"""

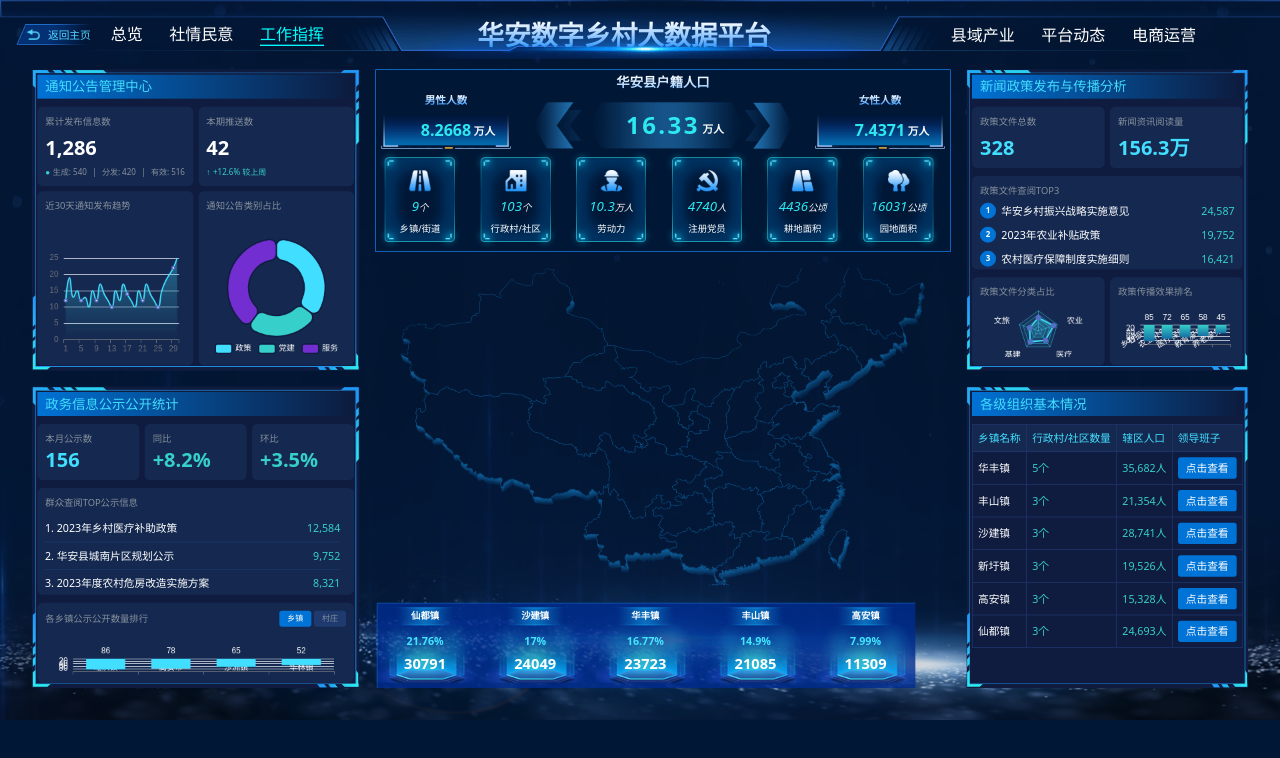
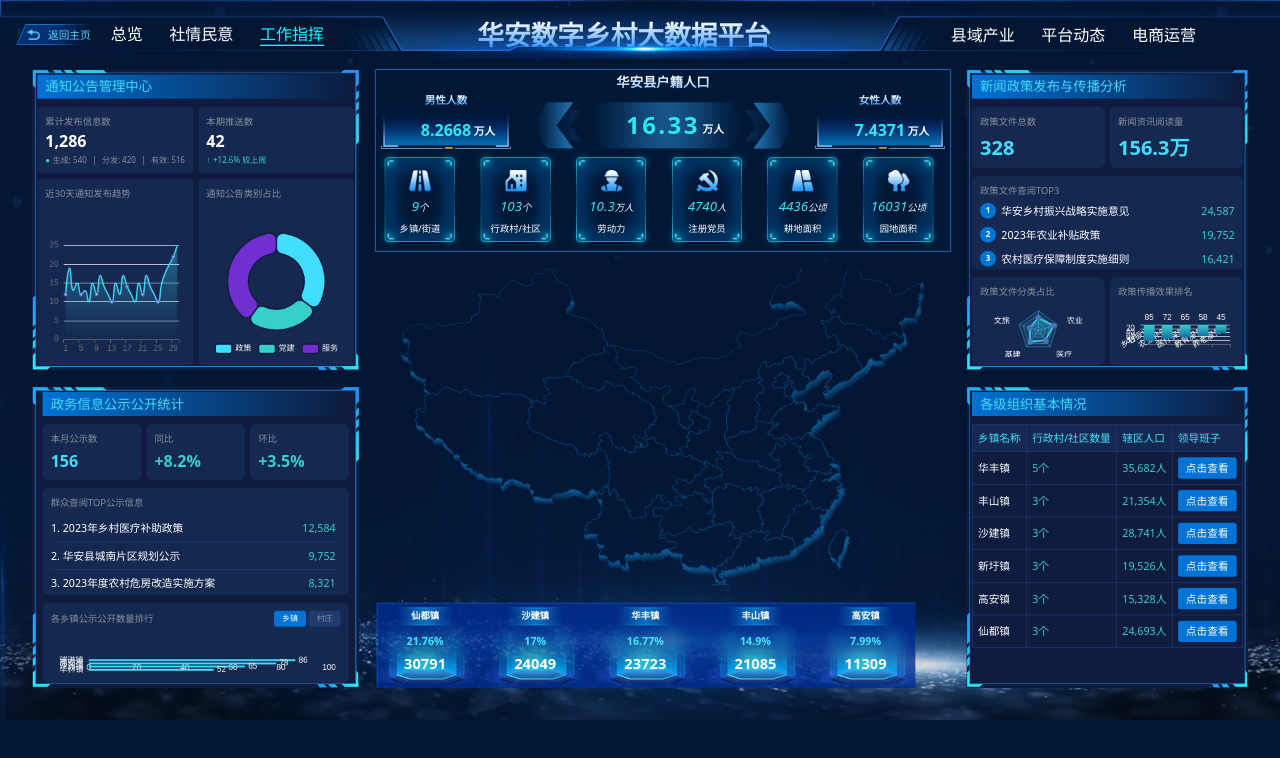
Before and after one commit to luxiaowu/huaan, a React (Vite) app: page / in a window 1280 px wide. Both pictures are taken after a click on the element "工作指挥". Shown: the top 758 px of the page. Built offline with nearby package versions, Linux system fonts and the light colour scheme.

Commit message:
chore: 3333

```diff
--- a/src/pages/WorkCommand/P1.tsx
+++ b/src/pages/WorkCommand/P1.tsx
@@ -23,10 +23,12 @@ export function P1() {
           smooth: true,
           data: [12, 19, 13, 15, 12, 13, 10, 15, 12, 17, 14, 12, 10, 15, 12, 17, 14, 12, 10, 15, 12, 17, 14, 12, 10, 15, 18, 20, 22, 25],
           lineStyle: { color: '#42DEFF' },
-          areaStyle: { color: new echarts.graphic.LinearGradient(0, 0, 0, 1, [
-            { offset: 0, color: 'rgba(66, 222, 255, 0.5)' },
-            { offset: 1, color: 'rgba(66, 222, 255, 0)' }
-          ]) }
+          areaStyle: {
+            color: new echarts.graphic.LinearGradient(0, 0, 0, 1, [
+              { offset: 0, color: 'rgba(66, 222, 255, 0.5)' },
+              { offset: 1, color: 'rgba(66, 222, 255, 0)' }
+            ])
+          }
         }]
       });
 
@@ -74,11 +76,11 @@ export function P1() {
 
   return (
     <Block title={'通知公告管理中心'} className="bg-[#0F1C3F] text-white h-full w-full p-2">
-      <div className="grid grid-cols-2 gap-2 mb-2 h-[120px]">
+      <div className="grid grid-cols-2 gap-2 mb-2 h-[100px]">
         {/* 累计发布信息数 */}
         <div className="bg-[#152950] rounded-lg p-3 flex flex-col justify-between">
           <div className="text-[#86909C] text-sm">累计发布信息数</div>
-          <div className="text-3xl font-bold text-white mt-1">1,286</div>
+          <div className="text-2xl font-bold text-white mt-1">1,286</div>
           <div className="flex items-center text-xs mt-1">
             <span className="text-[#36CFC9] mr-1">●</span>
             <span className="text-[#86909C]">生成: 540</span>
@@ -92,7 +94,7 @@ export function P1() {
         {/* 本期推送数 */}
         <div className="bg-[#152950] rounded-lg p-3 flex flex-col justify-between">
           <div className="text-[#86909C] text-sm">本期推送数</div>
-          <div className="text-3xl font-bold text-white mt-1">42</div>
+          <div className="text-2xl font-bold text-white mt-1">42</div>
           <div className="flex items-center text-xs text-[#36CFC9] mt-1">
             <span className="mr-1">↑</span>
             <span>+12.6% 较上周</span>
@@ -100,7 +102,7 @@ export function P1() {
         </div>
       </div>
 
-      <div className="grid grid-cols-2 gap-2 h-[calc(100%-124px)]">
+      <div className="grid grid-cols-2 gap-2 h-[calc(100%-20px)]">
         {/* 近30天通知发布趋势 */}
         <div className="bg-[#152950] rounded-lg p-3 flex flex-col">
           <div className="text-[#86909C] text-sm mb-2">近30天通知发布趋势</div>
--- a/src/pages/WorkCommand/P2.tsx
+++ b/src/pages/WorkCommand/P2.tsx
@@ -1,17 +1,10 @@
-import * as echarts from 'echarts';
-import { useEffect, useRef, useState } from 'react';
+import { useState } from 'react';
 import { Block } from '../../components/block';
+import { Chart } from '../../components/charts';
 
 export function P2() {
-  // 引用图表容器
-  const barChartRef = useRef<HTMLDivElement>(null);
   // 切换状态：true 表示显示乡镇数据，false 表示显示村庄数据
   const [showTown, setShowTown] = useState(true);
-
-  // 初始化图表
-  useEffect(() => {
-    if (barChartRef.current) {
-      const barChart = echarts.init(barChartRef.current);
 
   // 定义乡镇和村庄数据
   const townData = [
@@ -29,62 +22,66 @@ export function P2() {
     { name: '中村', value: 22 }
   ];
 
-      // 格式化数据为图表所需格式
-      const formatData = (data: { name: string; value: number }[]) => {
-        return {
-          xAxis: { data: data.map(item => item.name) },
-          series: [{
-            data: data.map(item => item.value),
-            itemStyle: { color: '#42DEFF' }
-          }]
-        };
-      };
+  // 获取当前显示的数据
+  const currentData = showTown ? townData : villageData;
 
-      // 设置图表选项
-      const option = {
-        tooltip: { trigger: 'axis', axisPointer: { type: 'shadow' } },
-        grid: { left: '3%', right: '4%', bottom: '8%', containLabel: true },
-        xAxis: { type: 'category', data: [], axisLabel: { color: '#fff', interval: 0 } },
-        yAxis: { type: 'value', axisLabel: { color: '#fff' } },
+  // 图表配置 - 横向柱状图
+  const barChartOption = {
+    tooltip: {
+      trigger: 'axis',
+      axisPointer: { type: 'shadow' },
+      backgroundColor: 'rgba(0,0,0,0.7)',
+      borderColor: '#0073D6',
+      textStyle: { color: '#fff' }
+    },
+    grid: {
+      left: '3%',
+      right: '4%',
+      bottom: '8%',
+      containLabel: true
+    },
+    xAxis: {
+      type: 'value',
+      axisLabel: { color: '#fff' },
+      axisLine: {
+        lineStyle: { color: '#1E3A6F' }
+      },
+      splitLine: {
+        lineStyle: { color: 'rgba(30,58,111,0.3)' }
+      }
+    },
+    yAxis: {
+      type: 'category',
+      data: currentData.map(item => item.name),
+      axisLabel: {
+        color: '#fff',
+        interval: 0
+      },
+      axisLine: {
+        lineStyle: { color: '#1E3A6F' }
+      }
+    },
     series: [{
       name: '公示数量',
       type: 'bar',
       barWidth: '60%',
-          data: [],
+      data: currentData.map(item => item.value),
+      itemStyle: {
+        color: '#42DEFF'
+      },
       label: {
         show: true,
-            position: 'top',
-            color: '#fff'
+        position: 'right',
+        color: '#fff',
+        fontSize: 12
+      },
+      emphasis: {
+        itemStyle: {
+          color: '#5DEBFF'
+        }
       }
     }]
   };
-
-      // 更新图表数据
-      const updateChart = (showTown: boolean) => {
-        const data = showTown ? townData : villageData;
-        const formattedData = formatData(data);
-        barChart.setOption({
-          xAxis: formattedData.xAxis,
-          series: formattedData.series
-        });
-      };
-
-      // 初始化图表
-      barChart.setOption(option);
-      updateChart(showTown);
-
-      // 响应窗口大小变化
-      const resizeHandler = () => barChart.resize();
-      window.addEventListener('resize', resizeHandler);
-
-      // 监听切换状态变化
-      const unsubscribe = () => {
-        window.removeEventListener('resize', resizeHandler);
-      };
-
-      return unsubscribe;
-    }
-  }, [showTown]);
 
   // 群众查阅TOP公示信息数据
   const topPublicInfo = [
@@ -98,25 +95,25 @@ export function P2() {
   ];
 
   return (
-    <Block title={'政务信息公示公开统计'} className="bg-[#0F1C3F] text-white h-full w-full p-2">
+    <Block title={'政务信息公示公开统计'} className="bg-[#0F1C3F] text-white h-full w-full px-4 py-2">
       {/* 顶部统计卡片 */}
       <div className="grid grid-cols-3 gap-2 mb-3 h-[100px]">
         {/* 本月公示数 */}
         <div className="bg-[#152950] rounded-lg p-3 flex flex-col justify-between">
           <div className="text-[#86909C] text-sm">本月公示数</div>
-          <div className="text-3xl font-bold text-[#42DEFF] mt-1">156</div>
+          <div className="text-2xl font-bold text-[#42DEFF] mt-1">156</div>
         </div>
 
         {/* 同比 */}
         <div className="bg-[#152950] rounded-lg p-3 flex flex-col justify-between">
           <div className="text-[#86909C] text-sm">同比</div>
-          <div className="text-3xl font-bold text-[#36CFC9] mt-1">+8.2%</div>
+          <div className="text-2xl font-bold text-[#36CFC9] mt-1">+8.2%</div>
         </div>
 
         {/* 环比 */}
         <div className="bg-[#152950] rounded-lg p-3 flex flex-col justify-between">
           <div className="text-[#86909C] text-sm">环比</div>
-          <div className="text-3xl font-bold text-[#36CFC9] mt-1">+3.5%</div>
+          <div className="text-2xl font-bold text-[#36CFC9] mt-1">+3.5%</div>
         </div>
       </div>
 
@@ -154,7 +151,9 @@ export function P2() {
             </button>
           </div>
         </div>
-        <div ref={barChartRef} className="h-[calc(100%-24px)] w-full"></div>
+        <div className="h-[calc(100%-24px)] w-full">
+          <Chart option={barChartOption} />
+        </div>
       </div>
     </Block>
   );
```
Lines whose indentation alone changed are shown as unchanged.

"""

> _TASK TO COMPLETE_
Pick every line from the listing holding the string "export", and copy it.

> _YOUR RESPONSE_
@@ -23,10 +23,12 @@ export function P1() {
@@ -74,11 +76,11 @@ export function P1() {
@@ -92,7 +94,7 @@ export function P1() {
@@ -100,7 +102,7 @@ export function P1() {
 export function P2() {
@@ -29,62 +22,66 @@ export function P2() {
@@ -98,25 +95,25 @@ export function P2() {
@@ -154,7 +151,9 @@ export function P2() {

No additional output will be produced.